Text[edit]

The actual text of the legislation begins with declarations regarding the importance of English and learning English. It goes on to state that immigrant parents want their children to acquire "a good knowledge of English," allowing them to "fully participate in the American dream." It explains that the government and Arizona public schools have a moral responsibility to "provide all of Arizona's children...with the skills necessary to become productive members of our society." It elaborates that public schools "currently do an inadequate job of educating immigrant children" through "experimental language programs whose failure over the past two decades is demonstrated by the current high drop-out rates and low English literacy levels of many immigrant children." It makes the point that "young immigrant children can easily acquire full fluency in a new language, such as English, if they are heavily exposed to that language in the classroom at an early age." [2]

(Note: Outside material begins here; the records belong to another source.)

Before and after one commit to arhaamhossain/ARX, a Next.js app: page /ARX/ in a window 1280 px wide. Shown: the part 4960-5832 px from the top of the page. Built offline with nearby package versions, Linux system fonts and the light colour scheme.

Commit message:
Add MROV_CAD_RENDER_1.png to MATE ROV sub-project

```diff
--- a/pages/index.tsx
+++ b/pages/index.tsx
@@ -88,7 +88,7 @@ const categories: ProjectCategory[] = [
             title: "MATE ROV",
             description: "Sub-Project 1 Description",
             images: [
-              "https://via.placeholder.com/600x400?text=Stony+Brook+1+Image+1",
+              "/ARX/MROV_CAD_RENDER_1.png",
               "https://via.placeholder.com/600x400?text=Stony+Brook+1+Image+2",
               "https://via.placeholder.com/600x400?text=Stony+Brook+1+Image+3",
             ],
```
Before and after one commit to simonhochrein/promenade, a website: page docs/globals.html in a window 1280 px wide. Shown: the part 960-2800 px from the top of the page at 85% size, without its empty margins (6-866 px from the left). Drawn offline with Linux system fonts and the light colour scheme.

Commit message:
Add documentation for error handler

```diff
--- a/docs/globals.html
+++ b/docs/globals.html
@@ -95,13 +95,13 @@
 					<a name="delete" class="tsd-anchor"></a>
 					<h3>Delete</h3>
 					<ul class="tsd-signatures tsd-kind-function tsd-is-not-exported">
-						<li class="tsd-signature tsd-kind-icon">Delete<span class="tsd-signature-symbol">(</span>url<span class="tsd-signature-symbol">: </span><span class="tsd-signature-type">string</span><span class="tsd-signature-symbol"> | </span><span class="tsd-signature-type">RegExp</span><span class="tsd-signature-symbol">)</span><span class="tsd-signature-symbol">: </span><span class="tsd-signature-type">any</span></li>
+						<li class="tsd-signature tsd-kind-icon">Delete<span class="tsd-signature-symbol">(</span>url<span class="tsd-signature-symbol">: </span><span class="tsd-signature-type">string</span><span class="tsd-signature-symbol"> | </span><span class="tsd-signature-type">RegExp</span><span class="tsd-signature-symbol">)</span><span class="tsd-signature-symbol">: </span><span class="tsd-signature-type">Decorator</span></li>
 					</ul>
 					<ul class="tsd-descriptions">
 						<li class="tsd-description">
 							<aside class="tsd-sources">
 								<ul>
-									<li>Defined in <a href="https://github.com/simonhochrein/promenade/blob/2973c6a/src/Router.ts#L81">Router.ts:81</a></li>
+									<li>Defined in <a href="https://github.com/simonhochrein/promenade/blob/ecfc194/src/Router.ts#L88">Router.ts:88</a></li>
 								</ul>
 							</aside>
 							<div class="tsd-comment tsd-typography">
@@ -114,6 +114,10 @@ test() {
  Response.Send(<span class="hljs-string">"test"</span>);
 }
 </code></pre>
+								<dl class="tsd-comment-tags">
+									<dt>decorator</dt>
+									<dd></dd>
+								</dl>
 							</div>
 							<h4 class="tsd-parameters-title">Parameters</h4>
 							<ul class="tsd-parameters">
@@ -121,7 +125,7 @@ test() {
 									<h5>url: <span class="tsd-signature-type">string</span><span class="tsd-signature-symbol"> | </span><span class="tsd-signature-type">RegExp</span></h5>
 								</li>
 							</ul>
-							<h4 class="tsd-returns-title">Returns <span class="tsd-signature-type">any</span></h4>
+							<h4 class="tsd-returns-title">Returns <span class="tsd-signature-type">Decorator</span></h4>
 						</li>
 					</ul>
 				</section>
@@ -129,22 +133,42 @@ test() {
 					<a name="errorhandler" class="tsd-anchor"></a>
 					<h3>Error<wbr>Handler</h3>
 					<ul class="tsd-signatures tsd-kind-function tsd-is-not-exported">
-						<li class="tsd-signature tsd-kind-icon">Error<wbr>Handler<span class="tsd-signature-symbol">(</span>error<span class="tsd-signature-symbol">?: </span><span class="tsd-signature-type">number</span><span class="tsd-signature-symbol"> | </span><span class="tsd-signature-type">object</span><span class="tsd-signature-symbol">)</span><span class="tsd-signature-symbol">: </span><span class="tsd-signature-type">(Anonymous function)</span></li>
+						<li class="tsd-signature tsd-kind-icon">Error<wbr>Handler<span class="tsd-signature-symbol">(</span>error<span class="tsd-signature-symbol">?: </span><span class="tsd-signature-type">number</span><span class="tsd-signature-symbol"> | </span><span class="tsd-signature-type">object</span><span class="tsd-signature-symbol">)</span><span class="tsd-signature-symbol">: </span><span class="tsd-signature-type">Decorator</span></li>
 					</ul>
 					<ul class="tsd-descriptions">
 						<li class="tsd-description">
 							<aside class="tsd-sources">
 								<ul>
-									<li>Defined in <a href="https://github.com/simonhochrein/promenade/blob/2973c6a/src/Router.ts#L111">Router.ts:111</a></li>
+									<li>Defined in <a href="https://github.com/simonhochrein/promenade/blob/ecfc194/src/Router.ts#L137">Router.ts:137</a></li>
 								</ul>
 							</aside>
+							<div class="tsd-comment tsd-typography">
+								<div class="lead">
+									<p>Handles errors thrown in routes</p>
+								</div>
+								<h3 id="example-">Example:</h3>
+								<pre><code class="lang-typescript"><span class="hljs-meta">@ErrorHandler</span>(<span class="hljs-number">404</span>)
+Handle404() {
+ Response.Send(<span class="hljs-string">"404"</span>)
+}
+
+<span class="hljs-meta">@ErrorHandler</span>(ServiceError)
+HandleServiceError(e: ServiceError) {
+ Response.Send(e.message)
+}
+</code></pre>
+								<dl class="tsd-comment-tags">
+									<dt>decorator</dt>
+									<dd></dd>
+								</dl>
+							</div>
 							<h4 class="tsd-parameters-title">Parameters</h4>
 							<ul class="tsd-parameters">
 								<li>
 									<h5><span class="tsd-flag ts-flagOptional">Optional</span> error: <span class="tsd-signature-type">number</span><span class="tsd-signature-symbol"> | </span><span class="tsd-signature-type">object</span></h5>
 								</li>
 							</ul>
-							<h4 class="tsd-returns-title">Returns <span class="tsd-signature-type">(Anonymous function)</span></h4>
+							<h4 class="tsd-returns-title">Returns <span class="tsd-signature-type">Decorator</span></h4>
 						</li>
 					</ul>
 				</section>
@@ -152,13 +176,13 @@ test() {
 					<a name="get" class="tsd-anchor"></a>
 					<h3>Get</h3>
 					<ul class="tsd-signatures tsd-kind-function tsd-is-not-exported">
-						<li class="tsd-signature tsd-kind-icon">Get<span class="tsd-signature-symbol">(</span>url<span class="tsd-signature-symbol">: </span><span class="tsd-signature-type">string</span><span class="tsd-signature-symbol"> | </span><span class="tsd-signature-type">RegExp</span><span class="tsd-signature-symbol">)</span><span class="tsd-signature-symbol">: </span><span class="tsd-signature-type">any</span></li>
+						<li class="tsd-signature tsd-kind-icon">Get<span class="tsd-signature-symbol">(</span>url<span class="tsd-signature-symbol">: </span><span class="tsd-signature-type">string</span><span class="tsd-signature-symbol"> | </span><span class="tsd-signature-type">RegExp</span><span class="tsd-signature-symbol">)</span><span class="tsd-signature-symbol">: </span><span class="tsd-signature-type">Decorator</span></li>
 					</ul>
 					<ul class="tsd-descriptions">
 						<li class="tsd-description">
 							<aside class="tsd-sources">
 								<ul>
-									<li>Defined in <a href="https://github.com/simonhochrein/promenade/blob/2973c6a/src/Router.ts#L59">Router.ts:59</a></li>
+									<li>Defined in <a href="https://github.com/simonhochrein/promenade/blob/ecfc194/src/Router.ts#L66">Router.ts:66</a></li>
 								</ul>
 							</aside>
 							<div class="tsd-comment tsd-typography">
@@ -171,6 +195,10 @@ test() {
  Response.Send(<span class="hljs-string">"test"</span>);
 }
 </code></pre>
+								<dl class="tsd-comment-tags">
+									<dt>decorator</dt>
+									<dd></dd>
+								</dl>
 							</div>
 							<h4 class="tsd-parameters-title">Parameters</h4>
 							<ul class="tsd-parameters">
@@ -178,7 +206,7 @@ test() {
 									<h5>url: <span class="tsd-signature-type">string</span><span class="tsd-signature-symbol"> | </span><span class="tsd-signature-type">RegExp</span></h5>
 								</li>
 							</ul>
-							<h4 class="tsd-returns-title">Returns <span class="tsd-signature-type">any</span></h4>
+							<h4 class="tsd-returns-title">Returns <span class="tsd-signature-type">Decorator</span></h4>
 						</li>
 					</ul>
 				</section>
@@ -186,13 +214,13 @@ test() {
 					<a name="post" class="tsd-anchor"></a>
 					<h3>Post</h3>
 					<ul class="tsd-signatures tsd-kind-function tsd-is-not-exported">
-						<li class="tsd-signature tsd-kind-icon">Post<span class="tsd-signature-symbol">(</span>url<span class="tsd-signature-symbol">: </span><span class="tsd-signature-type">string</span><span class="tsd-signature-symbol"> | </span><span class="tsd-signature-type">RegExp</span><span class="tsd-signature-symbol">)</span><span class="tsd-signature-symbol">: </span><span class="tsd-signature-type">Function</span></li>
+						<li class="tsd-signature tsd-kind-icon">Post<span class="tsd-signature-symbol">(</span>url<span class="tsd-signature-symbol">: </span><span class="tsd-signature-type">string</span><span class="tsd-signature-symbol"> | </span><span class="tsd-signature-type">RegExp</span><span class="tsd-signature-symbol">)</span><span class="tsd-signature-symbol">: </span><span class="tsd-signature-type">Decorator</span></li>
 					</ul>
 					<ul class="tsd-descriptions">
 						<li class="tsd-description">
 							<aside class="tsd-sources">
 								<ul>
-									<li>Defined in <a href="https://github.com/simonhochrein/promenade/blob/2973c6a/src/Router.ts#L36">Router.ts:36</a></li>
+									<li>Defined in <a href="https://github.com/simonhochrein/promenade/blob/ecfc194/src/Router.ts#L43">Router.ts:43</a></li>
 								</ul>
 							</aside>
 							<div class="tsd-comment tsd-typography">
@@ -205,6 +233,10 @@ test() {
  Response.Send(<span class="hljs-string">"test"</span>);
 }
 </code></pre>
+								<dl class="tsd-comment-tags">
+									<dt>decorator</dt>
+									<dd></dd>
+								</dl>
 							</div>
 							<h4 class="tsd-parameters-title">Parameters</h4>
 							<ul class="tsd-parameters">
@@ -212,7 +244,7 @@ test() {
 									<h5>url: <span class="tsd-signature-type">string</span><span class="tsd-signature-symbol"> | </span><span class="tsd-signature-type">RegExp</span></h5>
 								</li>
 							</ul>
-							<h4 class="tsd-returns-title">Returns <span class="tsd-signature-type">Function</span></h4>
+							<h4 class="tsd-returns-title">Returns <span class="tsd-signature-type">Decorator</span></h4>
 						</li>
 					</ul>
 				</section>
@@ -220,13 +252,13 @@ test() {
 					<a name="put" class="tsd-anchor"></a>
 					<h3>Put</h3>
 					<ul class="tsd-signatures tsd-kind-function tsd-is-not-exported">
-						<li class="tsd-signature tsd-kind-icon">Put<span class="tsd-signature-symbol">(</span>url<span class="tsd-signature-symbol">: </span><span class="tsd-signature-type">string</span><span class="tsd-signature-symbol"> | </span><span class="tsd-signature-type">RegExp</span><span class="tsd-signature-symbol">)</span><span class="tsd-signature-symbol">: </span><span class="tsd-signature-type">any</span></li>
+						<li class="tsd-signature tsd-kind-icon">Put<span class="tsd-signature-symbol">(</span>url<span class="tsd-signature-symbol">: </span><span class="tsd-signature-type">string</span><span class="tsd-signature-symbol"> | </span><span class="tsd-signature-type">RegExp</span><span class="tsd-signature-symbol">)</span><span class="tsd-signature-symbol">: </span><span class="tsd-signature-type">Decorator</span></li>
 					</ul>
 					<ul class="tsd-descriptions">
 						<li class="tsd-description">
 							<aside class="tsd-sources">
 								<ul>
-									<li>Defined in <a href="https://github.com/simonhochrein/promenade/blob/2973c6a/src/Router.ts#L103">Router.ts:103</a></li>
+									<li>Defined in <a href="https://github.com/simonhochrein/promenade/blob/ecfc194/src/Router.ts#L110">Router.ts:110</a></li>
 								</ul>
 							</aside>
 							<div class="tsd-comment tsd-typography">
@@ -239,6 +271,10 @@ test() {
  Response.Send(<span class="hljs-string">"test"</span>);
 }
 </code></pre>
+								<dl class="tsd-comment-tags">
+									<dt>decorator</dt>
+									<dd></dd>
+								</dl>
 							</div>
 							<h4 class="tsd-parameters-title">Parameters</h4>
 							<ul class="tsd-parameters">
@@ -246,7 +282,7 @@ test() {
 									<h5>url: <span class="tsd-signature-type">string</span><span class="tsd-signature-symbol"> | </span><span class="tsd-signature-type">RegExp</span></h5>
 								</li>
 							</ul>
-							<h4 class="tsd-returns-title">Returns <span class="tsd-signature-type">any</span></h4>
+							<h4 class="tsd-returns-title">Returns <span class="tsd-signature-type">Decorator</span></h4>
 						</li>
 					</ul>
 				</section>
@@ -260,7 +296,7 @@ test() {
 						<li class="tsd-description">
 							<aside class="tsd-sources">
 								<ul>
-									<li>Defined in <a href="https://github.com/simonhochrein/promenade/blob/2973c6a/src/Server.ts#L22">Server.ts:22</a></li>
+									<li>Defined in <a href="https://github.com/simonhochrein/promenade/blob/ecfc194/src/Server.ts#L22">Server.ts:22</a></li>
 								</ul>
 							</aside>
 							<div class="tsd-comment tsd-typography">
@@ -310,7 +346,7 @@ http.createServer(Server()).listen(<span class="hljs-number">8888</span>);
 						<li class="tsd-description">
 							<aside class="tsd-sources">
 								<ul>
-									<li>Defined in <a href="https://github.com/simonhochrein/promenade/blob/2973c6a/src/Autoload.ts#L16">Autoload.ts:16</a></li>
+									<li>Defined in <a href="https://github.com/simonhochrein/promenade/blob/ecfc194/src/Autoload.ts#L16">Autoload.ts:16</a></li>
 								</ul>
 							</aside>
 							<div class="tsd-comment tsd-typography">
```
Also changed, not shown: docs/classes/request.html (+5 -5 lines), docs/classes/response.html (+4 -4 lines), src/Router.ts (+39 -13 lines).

The resolution states that "all children in Arizona public schools shall be taught English as rapidly and effectively as possible." ELLs should be educated in immersion programs during a temporary transition period "not normally intended to exceed one year." A parent may request for his or her child to be exempt if it can be determined that the child already knows English, the child is ten years old or older, or the child is identified as having special needs. However, for a child to claim to have special needs, it must be confirmed that education in English is not the best option for the child.[3]

Media Coverage[edit]

The New York Times ran a front-page story in August prior to the November 2000 election, showing that California's version of the initiative, Proposition 227, had been highly successful due a rise in standardized test scores among English language learners after two years. [4] In spite of noted bilingual education theorists' arguments that disputed the particulars of the article, the Times story is believed to have strongly affected public opinion and the passage of Arizona Proposition 203.[5]

Implementation[edit]

Implementation of the policy was scheduled to occur at the beginning of the 2001-2002 school year. There was widespread confusion throughout the state because of differences of opinion regarding the language used in the text of the proposition. Following the implementation, some schools changed their approach to educating ELLs, while several districts obtained waivers for their ELL students and continued their bilingual education programs. For the most part, neither the bilingual nor the immersion programs were in compliance with the law. Fewer than 11% of the state's ELL students achieved proficiency in a year's time.[6]

See also[edit]

References[edit]

  1. ^ Lisa Graham Keegan, "English Acquisition Services: A Summary of Bilingual Programs and English as a Second Language Programs for School Year 1997-8," Italic textReport of the Superintendent of Public Instruction to the Arizona Legislature, January 1999, cover letter.
  2. ^ Maria Mendoza and Hector Ayala, "English Language Education for Children in Public Schools, AZ Prop 203," January 6, 1999, English for the Children, www.onenation.org/aztext.html.
  3. ^ Maria Mendoza and Hector Ayala, "English Language Education for Children in Public Schools, AZ Prop 203," January 6, 1999, English for the Children, www.onenation.org/aztext.html.
  4. ^ Jacques Steinberg, "Increase in Test Scores Counters Dire Forecasts for Bilingual Ban," August 20, 2000, www.onenation.org/008/082000.html.
  5. ^ Johanna J. Haver, English for the Children (Lanham, Maryland: Rowman & Littlefield Education, 2013), 39.
  6. ^ Mahoney, K., Thompson, M., & MacSwan, J. (2004). The condition of English Language Learners in Arizona, 2004, pp. 1-27. In A. Molnar (Ed.), The Condition of PreK-12 Education in Arizona, 2004. Tempe, AZ: Education Policy Research Laboratory, Arizona State University. Available here.

External links[edit]